Animation: Genetic Variation from Sexual Recombination
Copyright © 2005 Pearson Education, Inc. publishing as Benjamin Cummings
CONNECTION
13.13 The evolution of antibiotic resistance in
bacteria is a serious public health concern
• Natural selection has led to the evolution of
antibiotic-resistant bacteria
• Overuse and misuse of antibiotics has
contributed to the proliferation of antibioticresistant strains
– Example: tuberculosis
Copyright © 2005 Pearson Education, Inc. publishing as Benjamin Cummings
13.14 Diploidy and balancing selection preserve
variation
• Diploidy (two sets of chromosomes) helps to
prevent populations from becoming genetically
uniform
– Recessive alleles are "hidden" from natural
selection and remain in the population
Copyright © 2005 Pearson Education, Inc. publishing as Benjamin Cummings
• Balancing selection allows two or more
phenotypic forms in a population
– Balanced polymorphism may result from
• Heterozygote advantage; example: sicklecell disease
• Frequency-dependent selection
• Neutral variation provides no apparent
advantage or disadvantage
– Example: fingerprints
Copyright © 2005 Pearson Education, Inc. publishing as Benjamin Cummings
13.15 The perpetuation of genes defines
evolutionary fitness
• Evolutionary fitness is the relative contribution
an individual makes to the gene pool of the
next generation
• Survival of genes depends on production of
fertile offspring
• Selection indirectly adapts a population to its
environment by acting on phenotype
Copyright © 2005 Pearson Education, Inc. publishing as Benjamin Cummings
13.16 Natural selection can alter variation in a
population in three ways
• Stabilizing selection: favors intermediate
phenotypes
• Directional selection: acts against individuals
at one of the phenotypic extremes

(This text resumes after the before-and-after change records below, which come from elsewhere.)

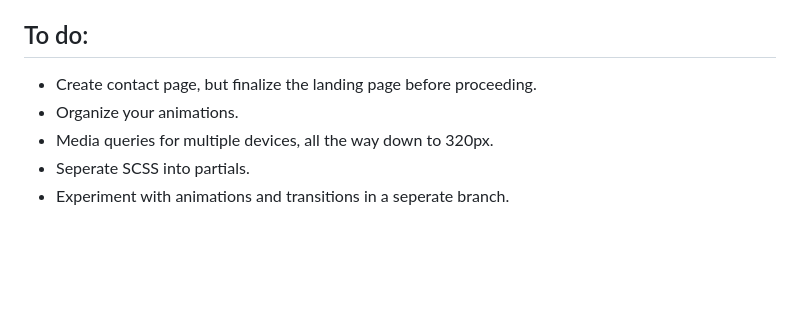
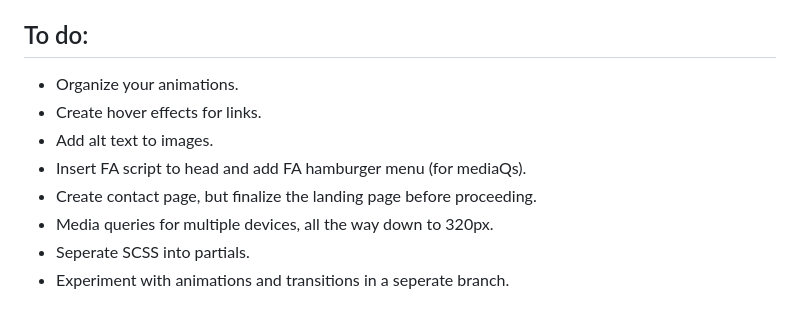
Before and after one commit to erikajdavid/erikaDavidProjectOne, a Markdown page: README.md, the part around the change. Rendered like a GitHub page; blank space fills up the shorter version.

Commit message:
updated to-do list

```diff
--- a/README.md
+++ b/README.md
@@ -32,8 +32,11 @@ Convert a static multi-page PSD* using HTML and CSS into a well-tested, accessib
 - Time permitting, create a branch to see how you would go about the project the second time around.
 
 ## To do:
+- Organize your animations.
+- Create hover effects for links.
+- Add alt text to images.
+- Insert FA script to head and add FA hamburger menu (for mediaQs).
 - Create contact page, but finalize the landing page before proceeding.
-- Organize your animations.
 - Media queries for multiple devices, all the way down to 320px.
 - Seperate SCSS into partials.
 - Experiment with animations and transitions in a seperate branch.
```
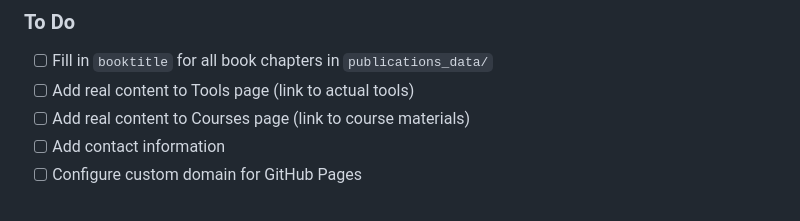
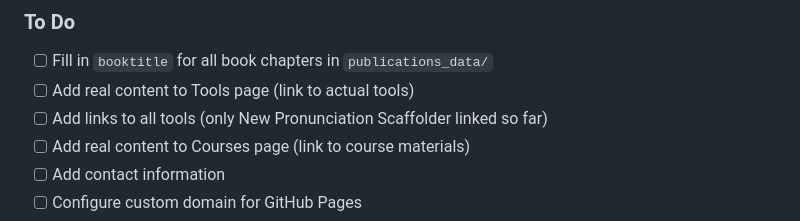
Before and after one commit to john6938/AstonTNT, a Markdown page: CLAUDE.md, the part around the change. Drawn GitHub-style.

Commit message:
Add todo: add links to all tools

```diff
--- a/CLAUDE.md
+++ b/CLAUDE.md
@@ -37,6 +37,7 @@ Academic website for showcasing research, recruiting graduate students, and shar
 ### To Do
 - [ ] Fill in `booktitle` for all book chapters in `publications_data/`
 - [ ] Add real content to Tools page (link to actual tools)
+- [ ] Add links to all tools (only New Pronunciation Scaffolder linked so far)
 - [ ] Add real content to Courses page (link to course materials)
 - [ ] Add contact information
 - [ ] Configure custom domain for GitHub Pages
```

• Disruptive selection: favors individuals at both
extremes of the phenotypic range
Copyright © 2005 Pearson Education, Inc. publishing as Benjamin Cummings
Frequency of individuals
LE 13-16
Original
population
Phenotypes (fur color)
Original
population
Evolved
population
Stabilizing selection
Directional selection
Disruptive selection
13.17 Sexual selection may produce sexual
dimorphism
• Sexual dimorphism
– The distinction in appearance between
males and females of a species
• Sexual selection
– The determining of "who mates with whom"
– Leads to the evolution of secondary sexual
characteristics that may give individuals an
advantage in mating
Copyright © 2005 Pearson Education, Inc. publishing as Benjamin Cummings
13.18 Natural selection cannot fashion perfect
organisms
• There are at least four reasons why natural
selection cannot produce perfection
– Organisms are limited by historical
constraints
– Adaptations are often compromises
– Chance and natural selection interact
– Selection can only edit existing variations
Copyright © 2005 Pearson Education, Inc. publishing as Benjamin Cummings